These two events highlight the importance of email security. This is the first major election heavily conducted, financed, covered, and influenced on the web. It reflects the transition to technology for ever-increasing numbers of the population. And, it reflects our ready acceptance of the transition.
Too many people assume that their spam filter, anti-virus software, etc will protect them. Yet, any technology professional will tell you that firewalls and software alone are not enough to protect a computer from data theft or destruction. They'll also tell you that emails are the easiest means of attacking computers because people still act before they think. A huge percentage of hacks rely on "social engineering" - convincing a person to do something that works to the hacker's benefit.
Education is still a significant tool in the computer security arsenal. Users must learn to stop and ask themselves whether the email is likely to be what it seems. First the easy questions: How likely is it that some stranger will really send you millions of dollars? Is your US bank really going to send you any request from an email address that doesn't contain the company name? And, if your friend really did lose a wallet on a spur-of-the-moment vacation how likely is it that she'd email you for a credit card number instead of calling her husband, the consulate, or American Express for help?
Is it possible to go the next step and teach users a little technology? They should always check to see if the attachment they're about to open like a present on Christmas morning ends with ".exe" (a file that will execute some program). If it does, they should beware and seek tech support. Or can we teach them to look at the "properties" of the link they're about to click, see the web address ("URL") and recognize that the source is the wrong country? A quick look at the domain registry will make it pretty obvious that something that purports to come from around the corner has a two letter code that means it's really coming from a country around the the world.

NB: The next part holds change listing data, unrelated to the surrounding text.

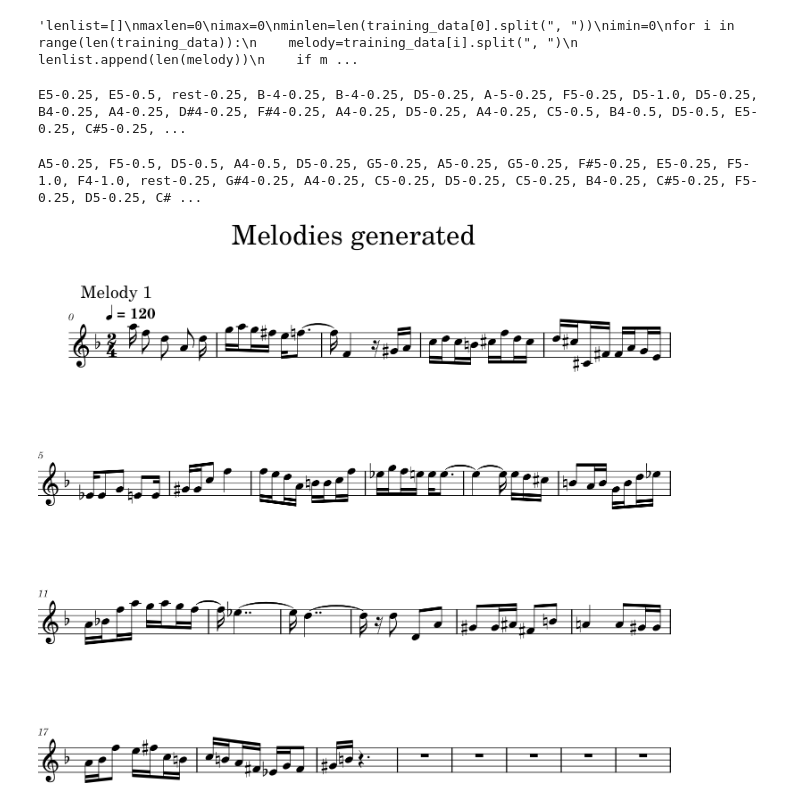
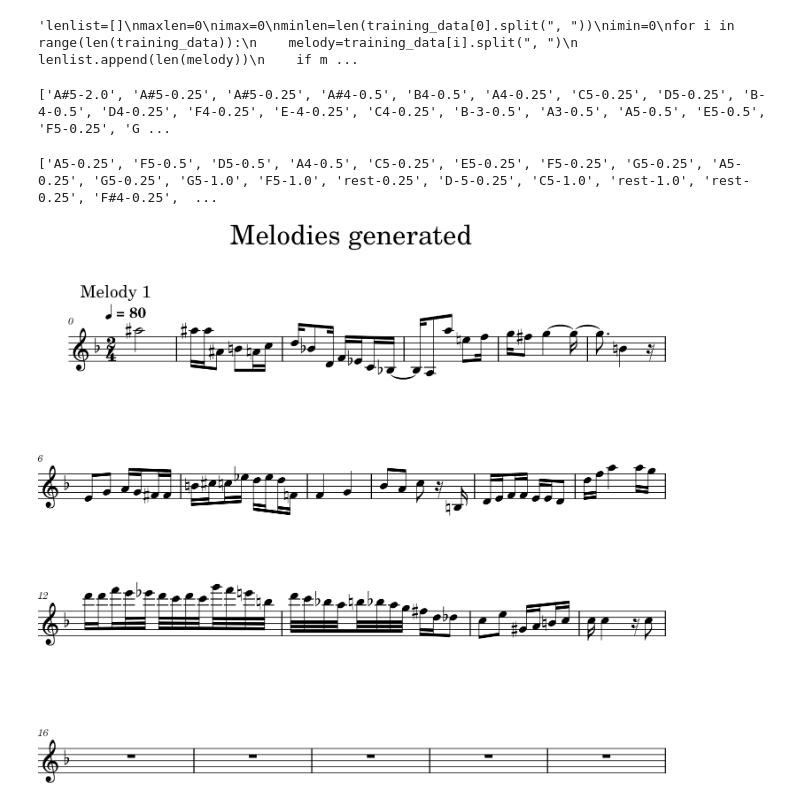
Before and after one commit to Gowthraven/Projet_M2, a Jupyter notebook: test_markov.ipynb, the cells around one changed output. Drawn from its saved outputs; the diff is of its cells as text; code cells hidden in the pictures.

```diff
--- a/test_markov.ipynb
+++ b/test_markov.ipynb
@@ -40,21 +40,19 @@ states=extract_states(training_data)
 model=MarkovChainMelodyGenerator(states)
 model.train(training_data)
 # %%
-generated_melody = model.generate(100)
-generated_melody_string=generated_to_string(generated_melody)
-print(generated_melody_string)
+generated_melody = model.generate(16,mode="measure")
+print(generated_melody)
 # %% [output]
-E5-0.25, E5-0.5, rest-0.25, B-4-0.25, B-4-0.25, D5-0.25, A-5-0.25, F5-0.25, D5-1.0, D5-0.25, B4-0.25, A4-0.25, D#4-0.25, F#4-0.25, A4-0.25, D5-0.25, A4-0.25, C5-0.5, B4-0.5, D5-0.5, E5-0.25, C#5-0.25, ...
+['A#5-2.0', 'A#5-0.25', 'A#5-0.25', 'A#4-0.5', 'B4-0.5', 'A4-0.25', 'C5-0.25', 'D5-0.25', 'B-4-0.5', 'D4-0.25', 'F4-0.25', 'E-4-0.25', 'C4-0.25', 'B-3-0.5', 'A3-0.5', 'A5-0.5', 'E5-0.5', 'F5-0.25', 'G ...
 # %%
-generated_melody2 = model.generate(100,starting_sequence=[("A5",0.25), ("F5",0.5), ("D5",0.5), ("A4",0.5)])
-generated_melody_string2=generated_to_string(generated_melody2)
-print(generated_melody_string2)
+generated_melody2 = model.generate(20,starting_sequence=[("A5-0.25"), ("F5-0.5"), ("D5-0.5"), ("A4-0.5")])
+print(generated_melody2)
 # %% [output]
-A5-0.25, F5-0.5, D5-0.5, A4-0.5, D5-0.25, G5-0.25, A5-0.25, G5-0.25, F#5-0.25, E5-0.25, F5-1.0, F4-1.0, rest-0.25, G#4-0.25, A4-0.25, C5-0.25, D5-0.25, C5-0.25, B4-0.25, C#5-0.25, F5-0.25, D5-0.25, C# ...
+['A5-0.25', 'F5-0.5', 'D5-0.5', 'A4-0.5', 'C5-0.25', 'E5-0.25', 'F5-0.25', 'G5-0.25', 'A5-0.25', 'G5-0.25', 'G5-1.0', 'F5-1.0', 'rest-0.25', 'D-5-0.25', 'C5-1.0', 'rest-1.0', 'rest-0.25', 'F#4-0.25',  ...
 # %%
-visualize("2/4",["F"],[generated_melody_string2]).show()
+visualize("2/4",["F"],[generated_melody]).show()
 # %% [output]
-[figure, old version]
+[figure, new version]
 # %%
 #Folk (Windows)
 music21.environment.set('musescoreDirectPNGPath',str(os.path.join("C:\\", "Program Files","MuseScore 4","bin","MuseScore4.exe")))
```
Also changed, not shown: parts of 2 cells of this notebook, 11 other files.
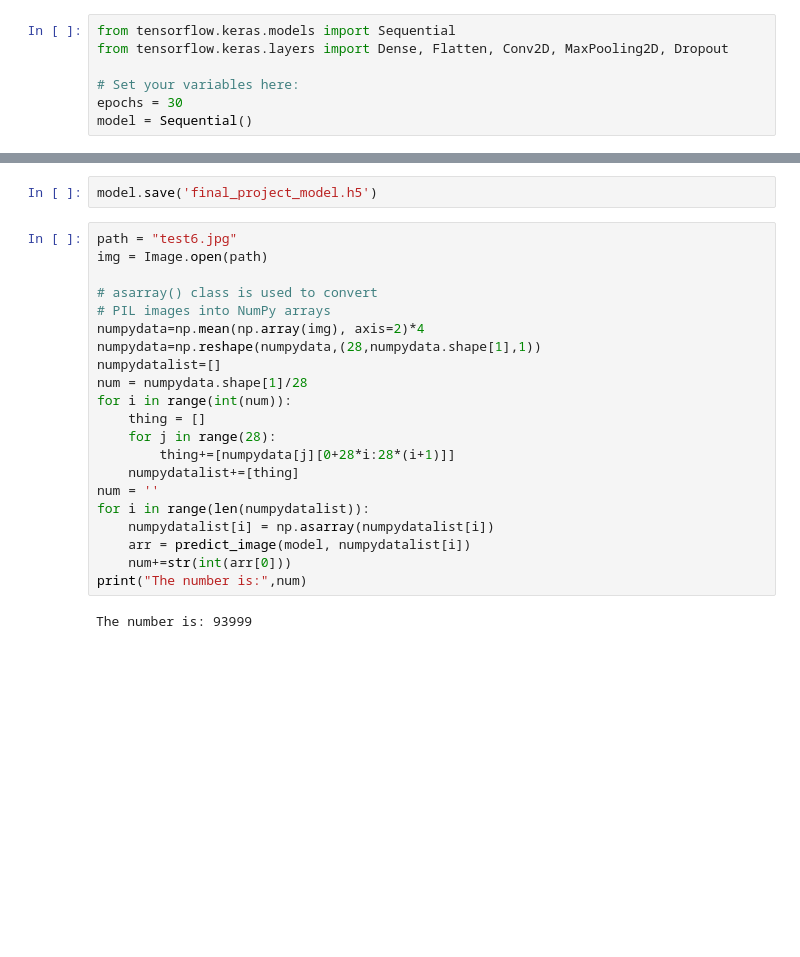
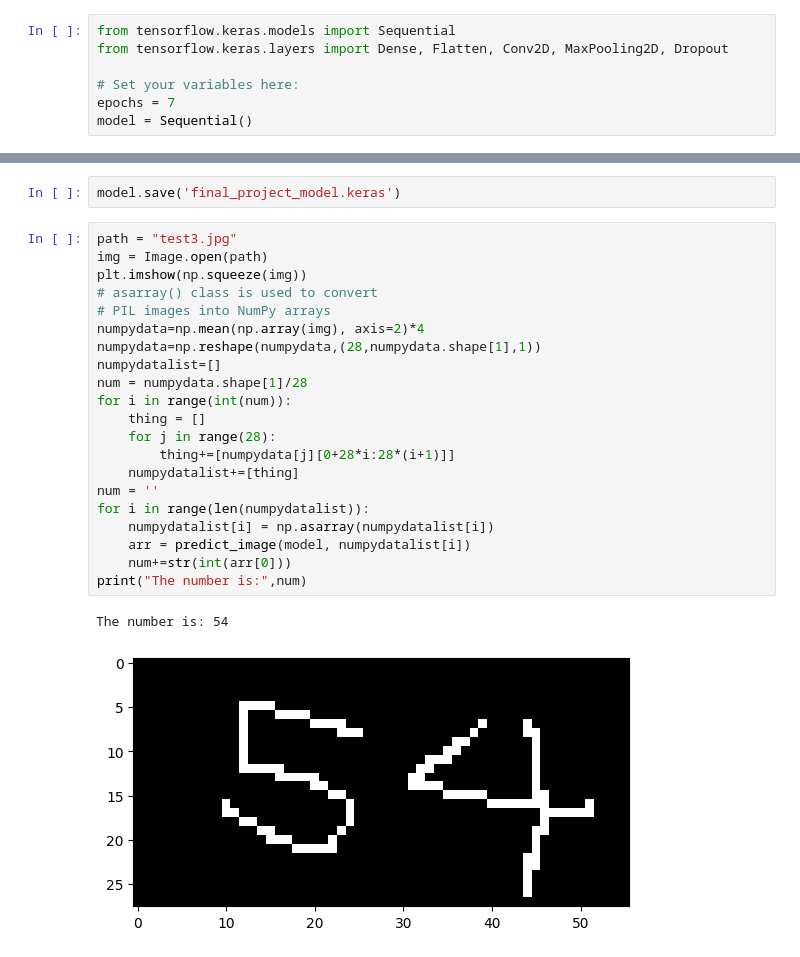
Before and after one commit to danerjin/ae-stuff, a Jupyter notebook: DanielJ/finalproject.ipynb, the cells around one changed output, grey strips where cells are left out. Saved outputs shown, nothing was run; the diff lists cells and outputs as text; blank space fills up the shorter version.

```diff
--- a/DanielJ/finalproject.ipynb
+++ b/DanielJ/finalproject.ipynb
@@ -56,7 +59,7 @@ from tensorflow.keras.models import Sequential
 from tensorflow.keras.layers import Dense, Flatten, Conv2D, MaxPooling2D, Dropout
 
 # Set your variables here:
-epochs = 30
+epochs = 7
 model = Sequential()
 # %%
 model.add(Conv2D(filters=32 , kernel_size=(3,3) ,activation='relu',input_shape= input_shape))
@@ -93,25 +95,26 @@ Epoch 30/30
 # %%
-model.save('final_project_model.h5')
+model.save('final_project_model.keras')
 # %%
-path = "test6.jpg"
+path = "test3.jpg"
 img = Image.open(path)
-
+plt.imshow(np.squeeze(img))
 # asarray() class is used to convert
 # PIL images into NumPy arrays
 numpydata=np.mean(np.array(img), axis=2)*4
 numpydata=np.reshape(numpydata,(28,numpydata.shape[1],1))
 numpydatalist=[]
 num = numpydata.shape[1]/28
 for i in range(int(num)):
     thing = []
     for j in range(28):
         thing+=[numpydata[j][0+28*i:28*(i+1)]]
     numpydatalist+=[thing]
 num = ''
 for i in range(len(numpydatalist)):
     numpydatalist[i] = np.asarray(numpydatalist[i])
     arr = predict_image(model, numpydatalist[i])
     num+=str(int(arr[0]))
 print("The number is:",num)
 # %% [output]
-The number is: 93999
+The number is: 54
+[figure, added]
```
Also changed, not shown: parts of 2 cells of this notebook, 11 other files.
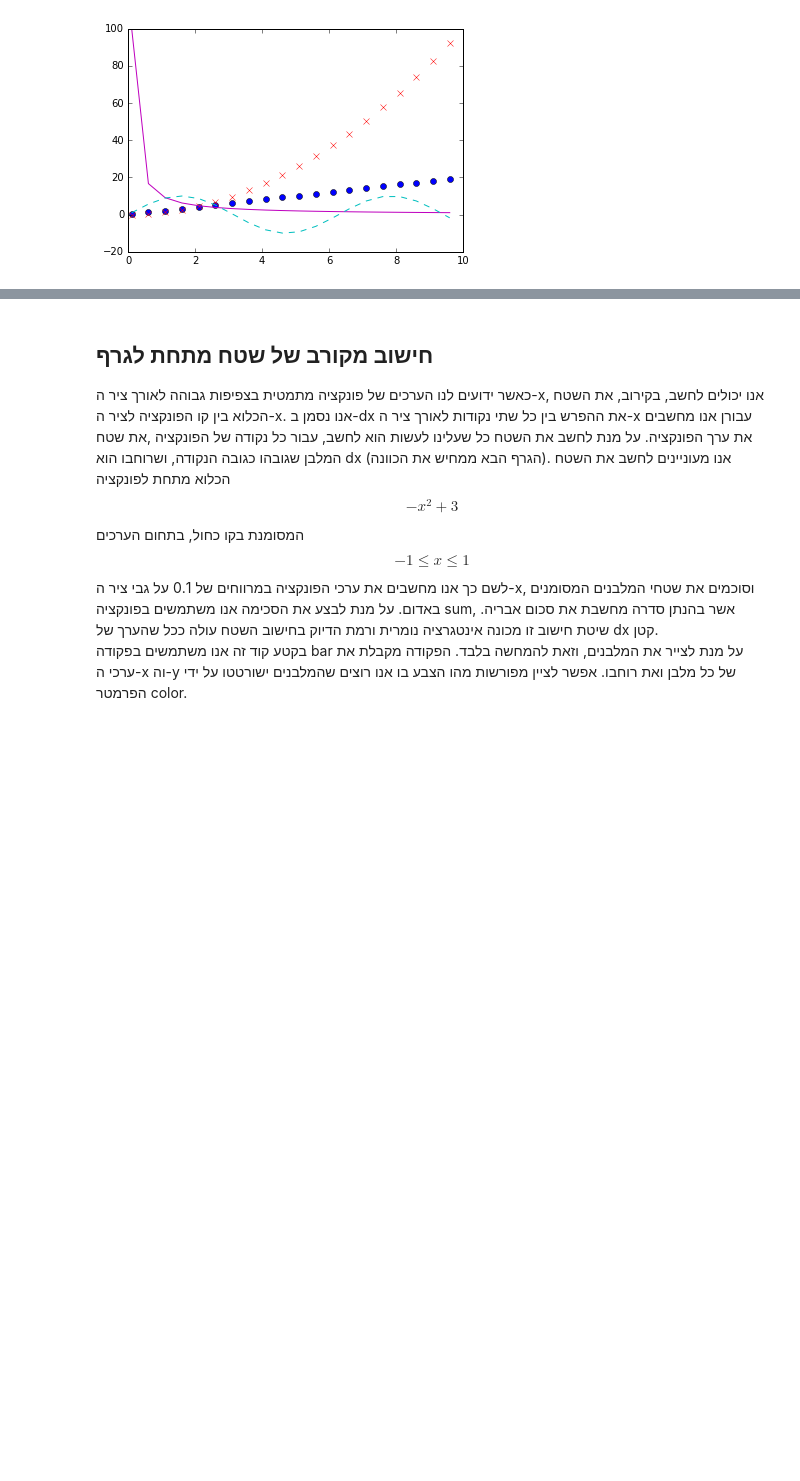
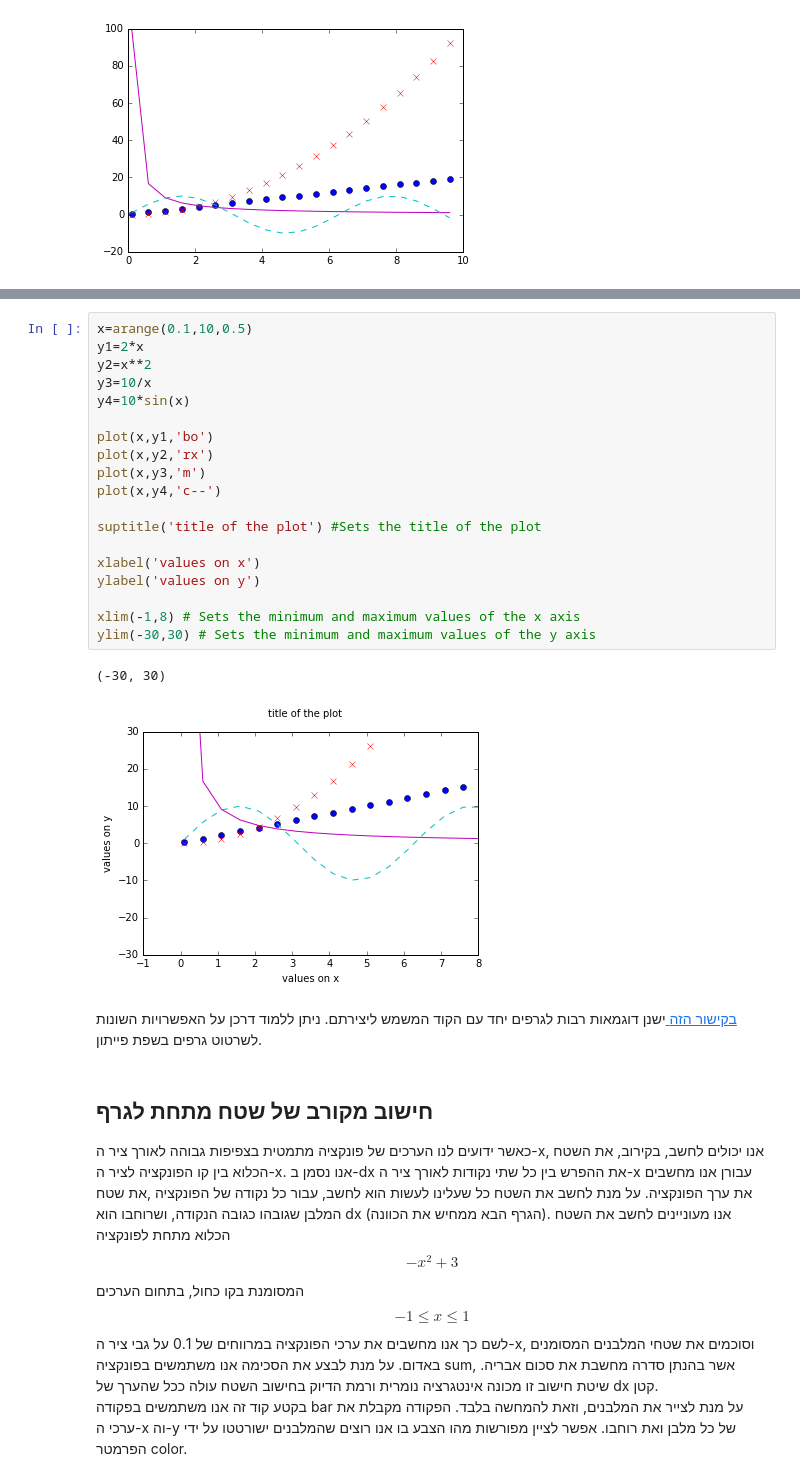
Before and after one commit to uriba/ExplorePhysics, a Jupyter notebook: Lesson-02-arrays-and-plots.ipynb, the cells around one changed output, grey strips where cells are left out. Drawn from its saved outputs; the diff is of its cells as text; blank space fills up the shorter version.

```diff
--- a/Lesson-02-arrays-and-plots.ipynb
+++ b/Lesson-02-arrays-and-plots.ipynb
@@ -171,3 +189,33 @@ plot(x,y4,'c--')
+# %%
+x=arange(0.1,10,0.5)
+y1=2*x
+y2=x**2
+y3=10/x
+y4=10*sin(x)
+
+plot(x,y1,'bo')
+plot(x,y2,'rx')
+plot(x,y3,'m')
+plot(x,y4,'c--')
+
+suptitle('title of the plot') #Sets the title of the plot
+
+xlabel('values on x')
+ylabel('values on y')
+
+xlim(-1,8) # Sets the minimum and maximum values of the x axis
+ylim(-30,30) # Sets the minimum and maximum values of the y axis
+# %% [output]
+(-30, 30)
+[figure, added]
+# %% [markdown]
+<div style="direction:rtl">
+<a href="http://matplotlib.org/gallery.html">
+בקישור הזה
+</a>
+ישנן דוגמאות רבות לגרפים יחד עם הקוד המשמש ליצירתם.
+ניתן ללמוד דרכן על האפשרויות השונות לשרטוט גרפים בשפת פייתון.
+</div>
 # %% [markdown]
 <div style="direction:rtl">
 <h2>
```
Also changed, not shown: parts of 14 cells of this notebook, 7 other files.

With so much hacking going on, the problem is no longer just a technical one. More laws are creating responsibility to take reasonable care to protect other people's information and liability for failing to do so. It is important to remember that with these changes, the standard of care is expected to improve, and what was reasonable yesterday may be unreasonable today.